In sub-Saharan Africa and parts of Asia an estimated 300 million people are infected every year, more than one million of them are children, many of whom die.

Years of attempting to cure the disease with antibiotics and quinine drugs have caused the parasite to become resistant to treatment.

Scientists are trying to come up with novel strategies for conquering malaria. One idea that has been around for a number of years is the creation of genetically altered mosquitoes that could be released into the environment.

The so-called transgenic insects would be resistant to infection by falciparum. Through breeding, the altered insects would gradually replace the population of mosquitoes capable of becoming infected with the parasite

Marcelo Jacobs-Lorena of the Malaria Research Institute at Johns Hopkins University in Baltimore, Maryland, says investigators created genetically engineered mosquitoes that were more hardy than so-called wild-type mosquitoes that carry the parasite, and put the blood sucking insects to the test.

"What we have shown in this work that will be published is that the mosquito that carries the gene has an advantage if it bites an infected individual," he said.

In an article published in the journal Proceedings of the National Academy of Sciences, Jacobs-Lorena and colleagues report having an equal number of genetically engineered mosquitoes and wild-type insects feast on a malaria-infected mouse. After nine generations, the percent of altered mosquitoes increased from 50 percent to 70 percent.

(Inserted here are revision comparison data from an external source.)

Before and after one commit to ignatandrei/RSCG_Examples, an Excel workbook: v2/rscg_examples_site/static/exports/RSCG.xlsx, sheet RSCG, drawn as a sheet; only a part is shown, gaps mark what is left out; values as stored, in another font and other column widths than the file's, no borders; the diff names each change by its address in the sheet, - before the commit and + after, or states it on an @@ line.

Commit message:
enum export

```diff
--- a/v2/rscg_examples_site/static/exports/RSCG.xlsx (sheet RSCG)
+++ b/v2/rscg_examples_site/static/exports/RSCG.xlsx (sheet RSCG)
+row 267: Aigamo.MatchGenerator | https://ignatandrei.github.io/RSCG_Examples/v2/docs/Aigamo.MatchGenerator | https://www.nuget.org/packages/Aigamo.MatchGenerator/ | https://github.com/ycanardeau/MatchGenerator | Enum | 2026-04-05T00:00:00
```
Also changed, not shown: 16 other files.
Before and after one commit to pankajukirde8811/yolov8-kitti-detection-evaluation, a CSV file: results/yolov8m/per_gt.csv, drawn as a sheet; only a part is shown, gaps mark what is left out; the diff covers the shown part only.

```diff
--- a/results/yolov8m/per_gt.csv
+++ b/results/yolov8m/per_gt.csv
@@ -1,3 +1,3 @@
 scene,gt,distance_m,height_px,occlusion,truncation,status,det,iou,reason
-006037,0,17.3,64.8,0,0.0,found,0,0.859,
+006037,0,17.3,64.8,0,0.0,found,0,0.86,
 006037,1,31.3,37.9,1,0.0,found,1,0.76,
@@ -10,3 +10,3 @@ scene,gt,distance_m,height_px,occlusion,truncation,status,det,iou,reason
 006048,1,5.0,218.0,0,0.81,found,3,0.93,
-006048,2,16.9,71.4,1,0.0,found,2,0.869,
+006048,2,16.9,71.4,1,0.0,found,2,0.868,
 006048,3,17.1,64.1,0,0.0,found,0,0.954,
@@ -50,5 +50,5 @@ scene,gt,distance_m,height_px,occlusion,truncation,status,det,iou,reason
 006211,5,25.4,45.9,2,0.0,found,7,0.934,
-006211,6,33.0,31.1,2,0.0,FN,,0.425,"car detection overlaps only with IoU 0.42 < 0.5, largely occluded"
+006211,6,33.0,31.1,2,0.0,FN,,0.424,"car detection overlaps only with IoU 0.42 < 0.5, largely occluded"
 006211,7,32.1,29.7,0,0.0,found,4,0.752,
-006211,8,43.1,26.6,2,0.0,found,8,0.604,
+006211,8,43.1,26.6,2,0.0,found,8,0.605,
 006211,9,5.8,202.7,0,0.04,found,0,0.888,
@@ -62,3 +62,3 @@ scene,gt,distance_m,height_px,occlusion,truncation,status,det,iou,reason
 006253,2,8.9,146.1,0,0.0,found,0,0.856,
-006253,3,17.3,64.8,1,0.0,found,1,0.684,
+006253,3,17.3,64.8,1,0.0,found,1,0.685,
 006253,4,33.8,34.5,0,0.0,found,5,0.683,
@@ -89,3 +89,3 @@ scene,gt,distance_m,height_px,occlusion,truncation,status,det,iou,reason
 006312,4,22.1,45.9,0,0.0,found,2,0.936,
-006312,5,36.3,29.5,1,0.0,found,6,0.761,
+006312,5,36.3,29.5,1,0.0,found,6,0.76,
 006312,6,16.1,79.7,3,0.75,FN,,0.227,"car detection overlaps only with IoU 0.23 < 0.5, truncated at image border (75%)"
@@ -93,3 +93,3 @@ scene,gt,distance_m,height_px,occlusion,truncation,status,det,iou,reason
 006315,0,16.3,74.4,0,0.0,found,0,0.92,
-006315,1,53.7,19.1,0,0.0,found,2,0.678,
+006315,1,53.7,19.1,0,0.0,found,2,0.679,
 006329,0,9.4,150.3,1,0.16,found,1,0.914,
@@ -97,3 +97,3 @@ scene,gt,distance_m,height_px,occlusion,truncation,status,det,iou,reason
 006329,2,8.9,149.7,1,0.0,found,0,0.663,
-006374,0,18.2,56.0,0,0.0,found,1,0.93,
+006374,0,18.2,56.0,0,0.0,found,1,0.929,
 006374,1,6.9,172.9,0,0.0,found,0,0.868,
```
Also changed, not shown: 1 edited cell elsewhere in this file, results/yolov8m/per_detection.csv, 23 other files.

If and when scientists are able to breed transgenic mosquitoes in numbers that might make a difference in the spread of malaria, Jacobs-Lorena says researchers have to make sure such insects do not cause an unforeseen harm.

"We have to be absolutely sure that any genetically modified mosquito does not cause any harm in the environment or cause unpredictable harm to people that they bite," he said. "But I think we are on the way."

Despite the obstacles, Jacobs-Lorena is optimistic that genetically altered mosquitoes will one day take their place alongside other strategies to fight malaria.